╔══
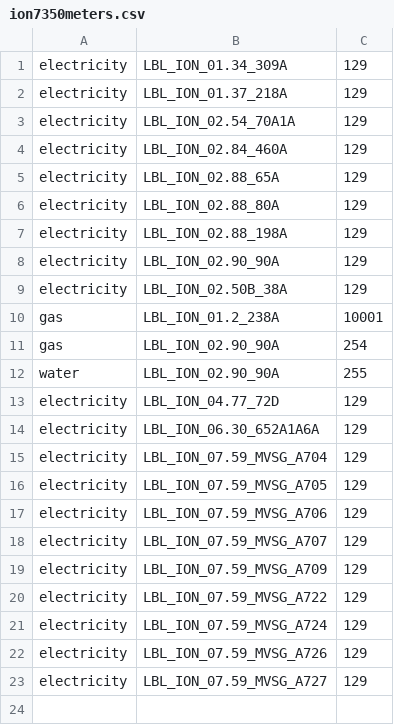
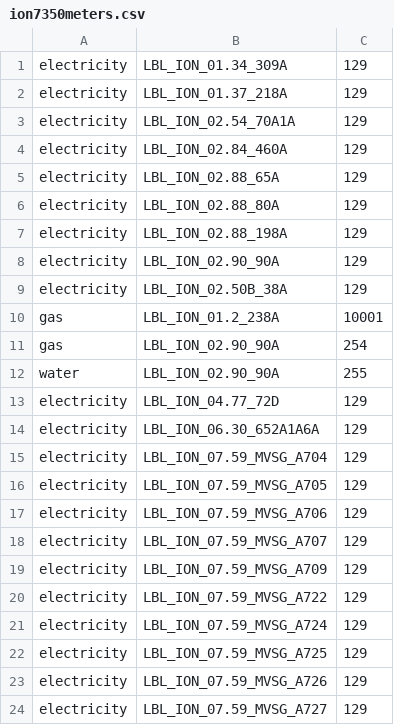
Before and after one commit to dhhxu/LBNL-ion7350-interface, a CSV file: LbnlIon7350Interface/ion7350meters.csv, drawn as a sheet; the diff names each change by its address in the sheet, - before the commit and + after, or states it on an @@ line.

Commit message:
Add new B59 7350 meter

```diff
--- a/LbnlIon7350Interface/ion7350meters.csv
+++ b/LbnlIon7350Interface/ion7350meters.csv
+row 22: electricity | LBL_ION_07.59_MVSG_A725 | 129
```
╚══
╔══
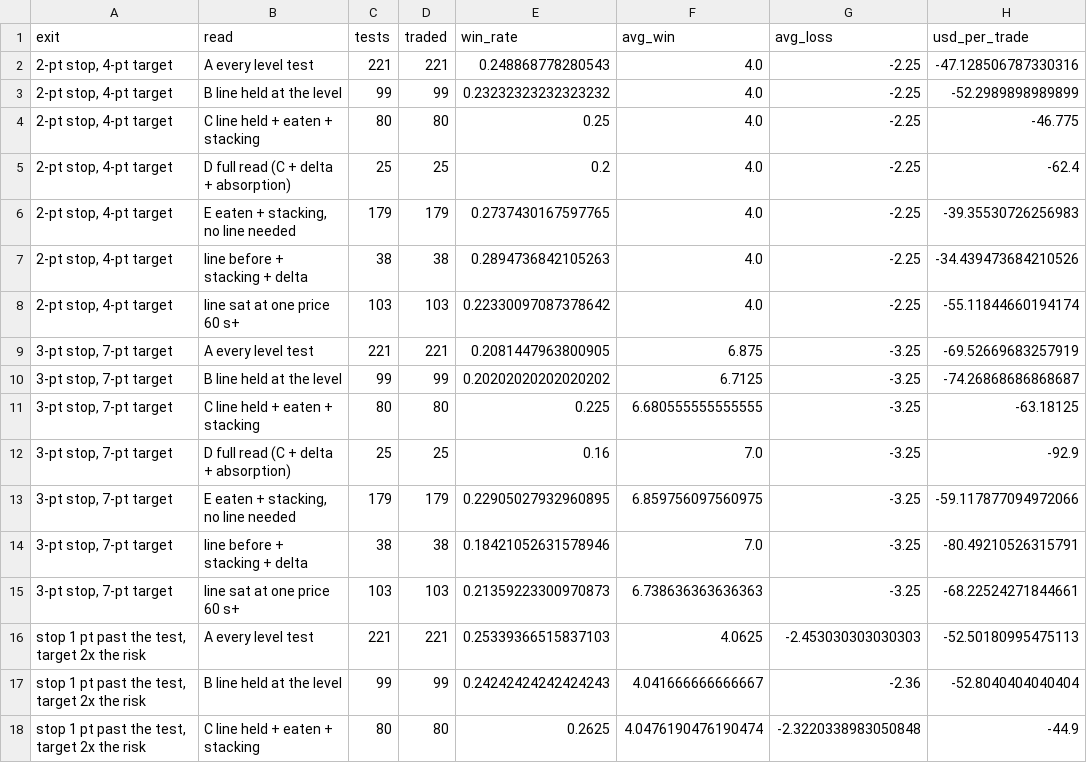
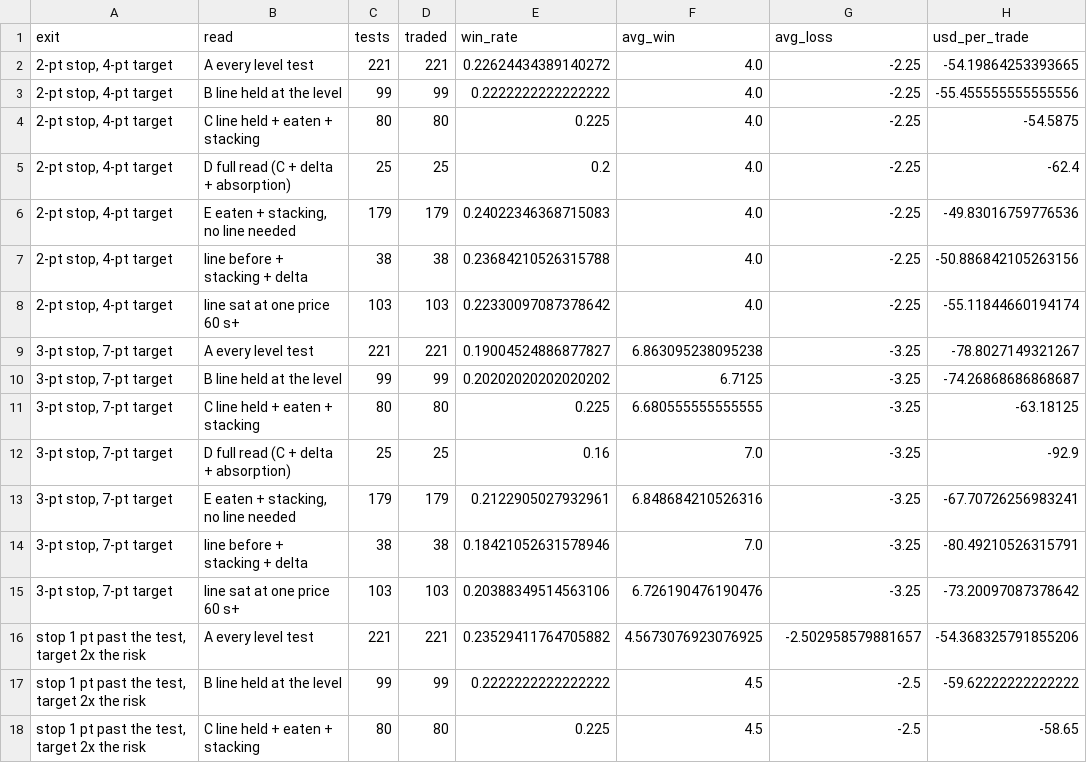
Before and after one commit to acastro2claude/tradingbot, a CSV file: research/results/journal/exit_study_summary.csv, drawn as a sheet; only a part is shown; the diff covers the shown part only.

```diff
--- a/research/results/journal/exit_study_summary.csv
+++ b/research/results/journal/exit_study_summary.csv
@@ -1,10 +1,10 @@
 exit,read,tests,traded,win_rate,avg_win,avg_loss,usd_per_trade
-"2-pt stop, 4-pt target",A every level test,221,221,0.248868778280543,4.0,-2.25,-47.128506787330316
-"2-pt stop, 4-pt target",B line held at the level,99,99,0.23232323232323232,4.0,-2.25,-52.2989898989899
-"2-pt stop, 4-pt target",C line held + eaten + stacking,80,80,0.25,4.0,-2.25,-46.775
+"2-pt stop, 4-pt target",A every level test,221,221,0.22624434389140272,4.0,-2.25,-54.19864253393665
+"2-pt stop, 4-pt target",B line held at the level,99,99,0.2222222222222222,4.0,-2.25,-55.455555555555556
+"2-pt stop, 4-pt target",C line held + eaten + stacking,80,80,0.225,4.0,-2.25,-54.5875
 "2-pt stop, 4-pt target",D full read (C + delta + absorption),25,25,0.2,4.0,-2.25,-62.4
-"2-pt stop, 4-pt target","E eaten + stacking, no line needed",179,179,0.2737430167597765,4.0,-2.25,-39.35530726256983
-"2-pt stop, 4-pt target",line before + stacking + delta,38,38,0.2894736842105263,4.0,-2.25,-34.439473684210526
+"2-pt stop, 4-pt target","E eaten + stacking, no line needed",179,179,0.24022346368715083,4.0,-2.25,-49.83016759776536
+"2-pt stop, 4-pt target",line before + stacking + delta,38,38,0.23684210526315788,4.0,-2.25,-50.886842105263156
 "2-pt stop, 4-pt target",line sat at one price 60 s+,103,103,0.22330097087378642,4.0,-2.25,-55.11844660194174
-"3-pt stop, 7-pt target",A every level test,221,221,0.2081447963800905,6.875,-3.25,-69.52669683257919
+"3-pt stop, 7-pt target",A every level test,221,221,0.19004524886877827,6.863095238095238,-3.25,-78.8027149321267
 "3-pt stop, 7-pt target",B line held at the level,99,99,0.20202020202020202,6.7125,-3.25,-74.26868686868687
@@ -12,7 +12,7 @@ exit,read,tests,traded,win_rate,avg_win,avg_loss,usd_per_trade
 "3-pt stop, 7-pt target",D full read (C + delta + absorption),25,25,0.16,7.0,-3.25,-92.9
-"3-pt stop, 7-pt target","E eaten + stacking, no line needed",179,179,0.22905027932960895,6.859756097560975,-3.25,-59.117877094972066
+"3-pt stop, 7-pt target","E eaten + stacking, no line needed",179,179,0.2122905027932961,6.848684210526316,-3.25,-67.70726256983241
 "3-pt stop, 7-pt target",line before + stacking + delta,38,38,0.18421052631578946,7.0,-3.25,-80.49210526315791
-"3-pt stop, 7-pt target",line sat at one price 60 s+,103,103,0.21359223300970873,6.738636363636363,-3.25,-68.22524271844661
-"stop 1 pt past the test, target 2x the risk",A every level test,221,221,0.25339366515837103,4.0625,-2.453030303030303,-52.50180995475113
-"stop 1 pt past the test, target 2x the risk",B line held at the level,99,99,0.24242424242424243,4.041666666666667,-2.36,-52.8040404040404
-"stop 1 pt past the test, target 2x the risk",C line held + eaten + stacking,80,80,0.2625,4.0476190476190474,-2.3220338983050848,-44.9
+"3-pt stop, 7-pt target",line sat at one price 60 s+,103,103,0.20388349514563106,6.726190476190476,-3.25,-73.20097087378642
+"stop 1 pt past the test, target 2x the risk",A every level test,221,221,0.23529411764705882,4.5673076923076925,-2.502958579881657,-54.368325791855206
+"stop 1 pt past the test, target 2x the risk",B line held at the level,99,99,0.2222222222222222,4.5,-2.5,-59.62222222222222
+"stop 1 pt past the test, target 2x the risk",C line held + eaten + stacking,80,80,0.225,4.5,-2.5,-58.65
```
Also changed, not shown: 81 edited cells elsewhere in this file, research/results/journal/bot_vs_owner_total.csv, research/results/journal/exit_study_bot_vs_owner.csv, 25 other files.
╚══
Task: Within the records above, count each line holding "full". Write down only the number.

Result of this task: 2